Available data ::
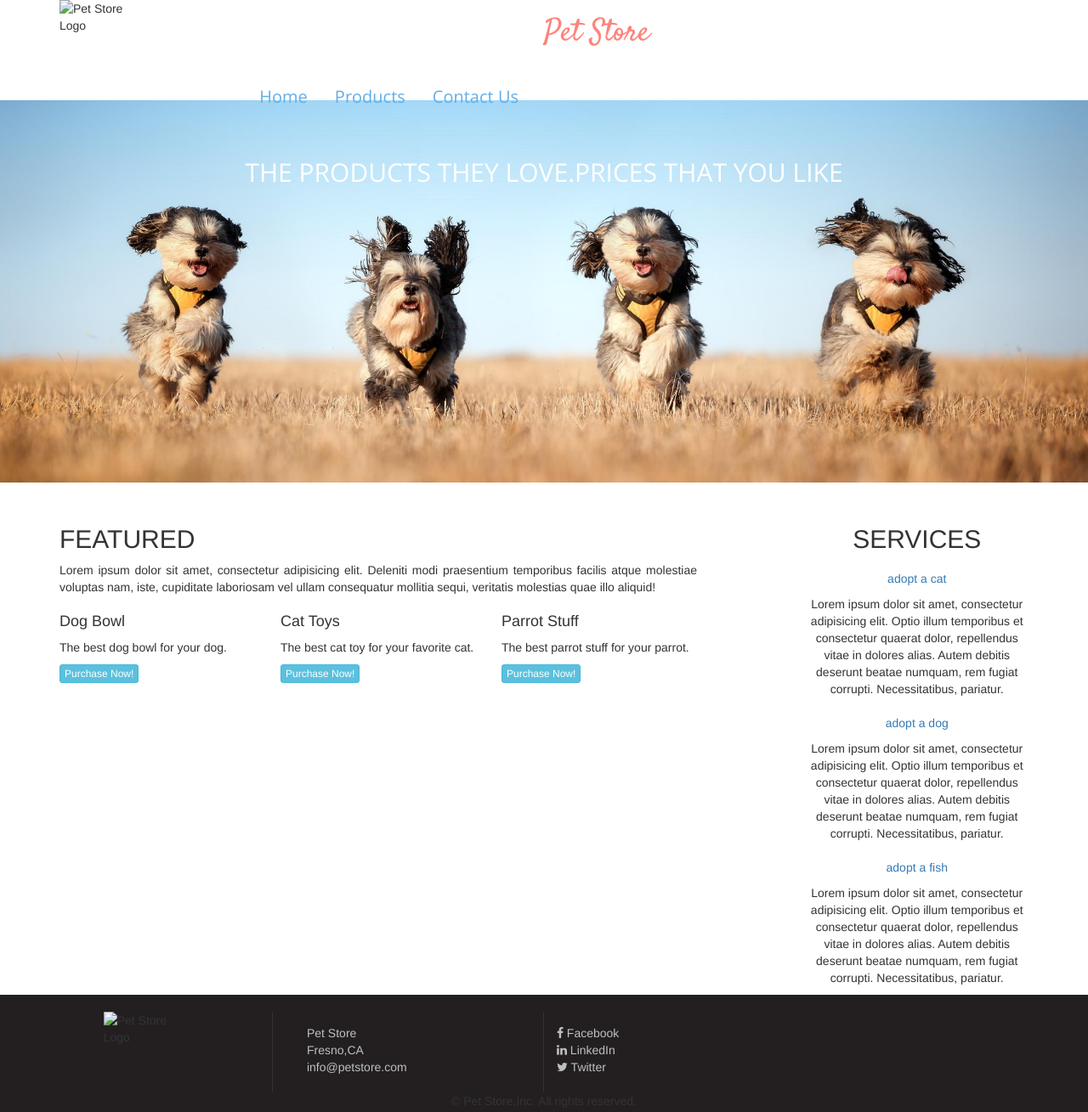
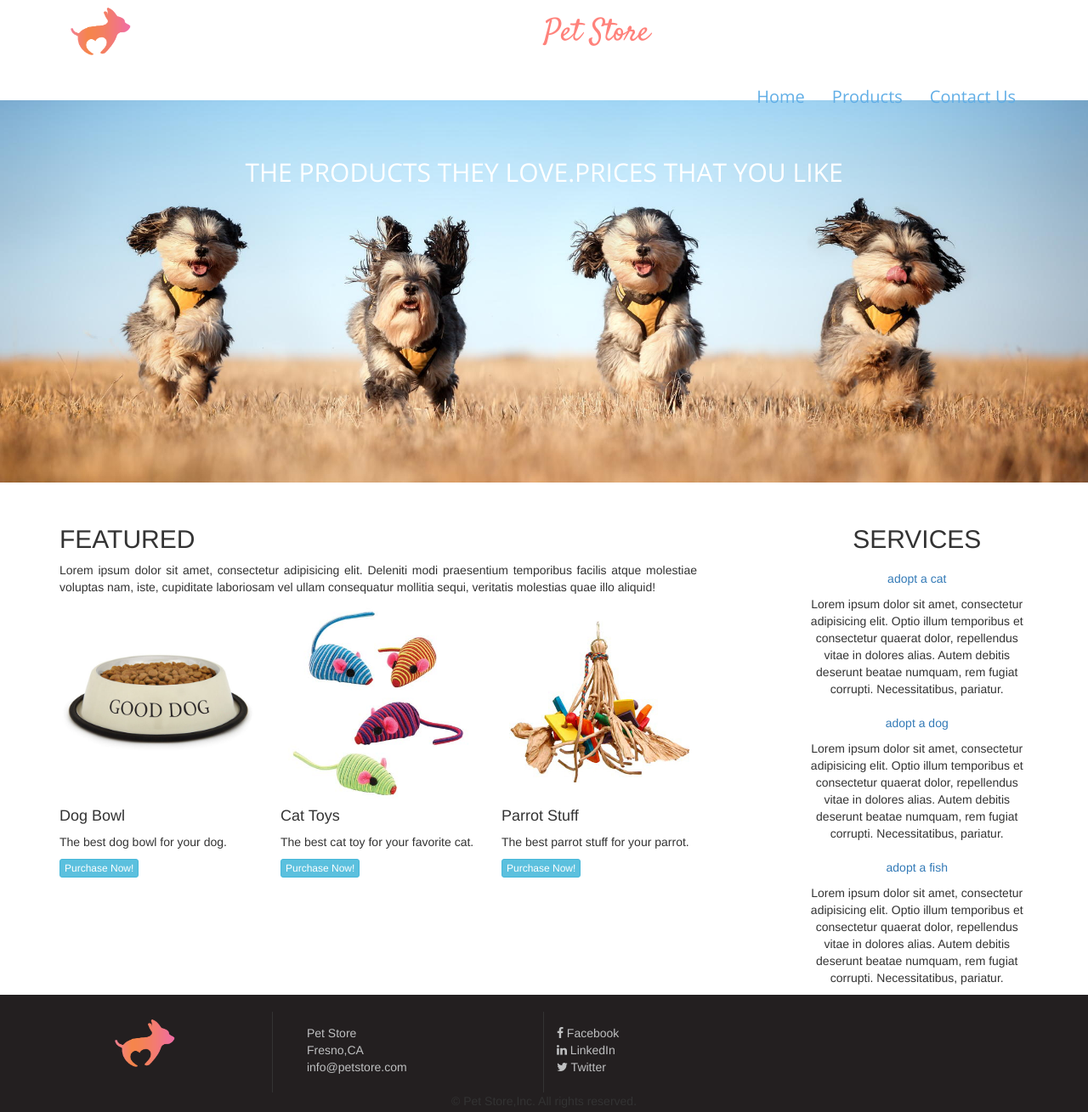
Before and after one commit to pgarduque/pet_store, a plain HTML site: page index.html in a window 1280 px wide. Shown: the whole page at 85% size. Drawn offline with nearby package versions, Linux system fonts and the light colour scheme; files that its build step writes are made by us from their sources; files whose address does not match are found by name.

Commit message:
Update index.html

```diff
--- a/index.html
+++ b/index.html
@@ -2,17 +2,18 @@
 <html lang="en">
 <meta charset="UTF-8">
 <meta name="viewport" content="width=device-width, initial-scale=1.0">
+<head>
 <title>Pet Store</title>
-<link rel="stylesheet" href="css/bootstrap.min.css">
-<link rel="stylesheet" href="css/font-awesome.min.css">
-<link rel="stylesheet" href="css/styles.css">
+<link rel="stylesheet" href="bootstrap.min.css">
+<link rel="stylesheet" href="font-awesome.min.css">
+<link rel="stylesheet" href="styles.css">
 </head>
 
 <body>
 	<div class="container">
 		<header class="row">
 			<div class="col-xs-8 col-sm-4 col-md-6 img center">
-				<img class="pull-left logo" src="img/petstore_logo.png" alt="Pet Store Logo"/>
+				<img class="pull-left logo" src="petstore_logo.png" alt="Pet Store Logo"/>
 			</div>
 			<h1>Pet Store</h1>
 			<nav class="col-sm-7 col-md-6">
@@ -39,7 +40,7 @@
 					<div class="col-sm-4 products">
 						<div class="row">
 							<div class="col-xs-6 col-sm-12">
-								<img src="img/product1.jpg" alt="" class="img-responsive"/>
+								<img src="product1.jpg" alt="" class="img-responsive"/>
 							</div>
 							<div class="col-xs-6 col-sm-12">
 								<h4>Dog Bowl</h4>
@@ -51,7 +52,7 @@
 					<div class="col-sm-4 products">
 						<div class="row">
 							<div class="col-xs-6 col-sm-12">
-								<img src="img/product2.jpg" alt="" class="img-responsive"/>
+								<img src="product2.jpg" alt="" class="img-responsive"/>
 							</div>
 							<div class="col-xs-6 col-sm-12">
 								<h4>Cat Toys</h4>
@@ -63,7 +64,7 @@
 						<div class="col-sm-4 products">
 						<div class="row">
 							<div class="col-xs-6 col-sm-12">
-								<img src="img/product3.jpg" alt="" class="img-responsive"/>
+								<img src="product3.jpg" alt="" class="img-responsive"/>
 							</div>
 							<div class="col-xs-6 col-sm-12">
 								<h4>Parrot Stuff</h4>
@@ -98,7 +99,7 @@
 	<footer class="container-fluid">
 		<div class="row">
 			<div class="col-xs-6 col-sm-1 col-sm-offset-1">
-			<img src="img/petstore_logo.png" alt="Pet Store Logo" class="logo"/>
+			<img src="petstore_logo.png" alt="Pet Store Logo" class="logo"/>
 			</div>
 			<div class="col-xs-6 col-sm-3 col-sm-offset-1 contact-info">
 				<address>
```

Problem to solve ::
Copy out, from the material above, each line in which the string "Logo" is found.

Written solution ::
-				<img class="pull-left logo" src="img/petstore_logo.png" alt="Pet Store Logo"/>
+				<img class="pull-left logo" src="petstore_logo.png" alt="Pet Store Logo"/>
-			<img src="img/petstore_logo.png" alt="Pet Store Logo" class="logo"/>
+			<img src="petstore_logo.png" alt="Pet Store Logo" class="logo"/>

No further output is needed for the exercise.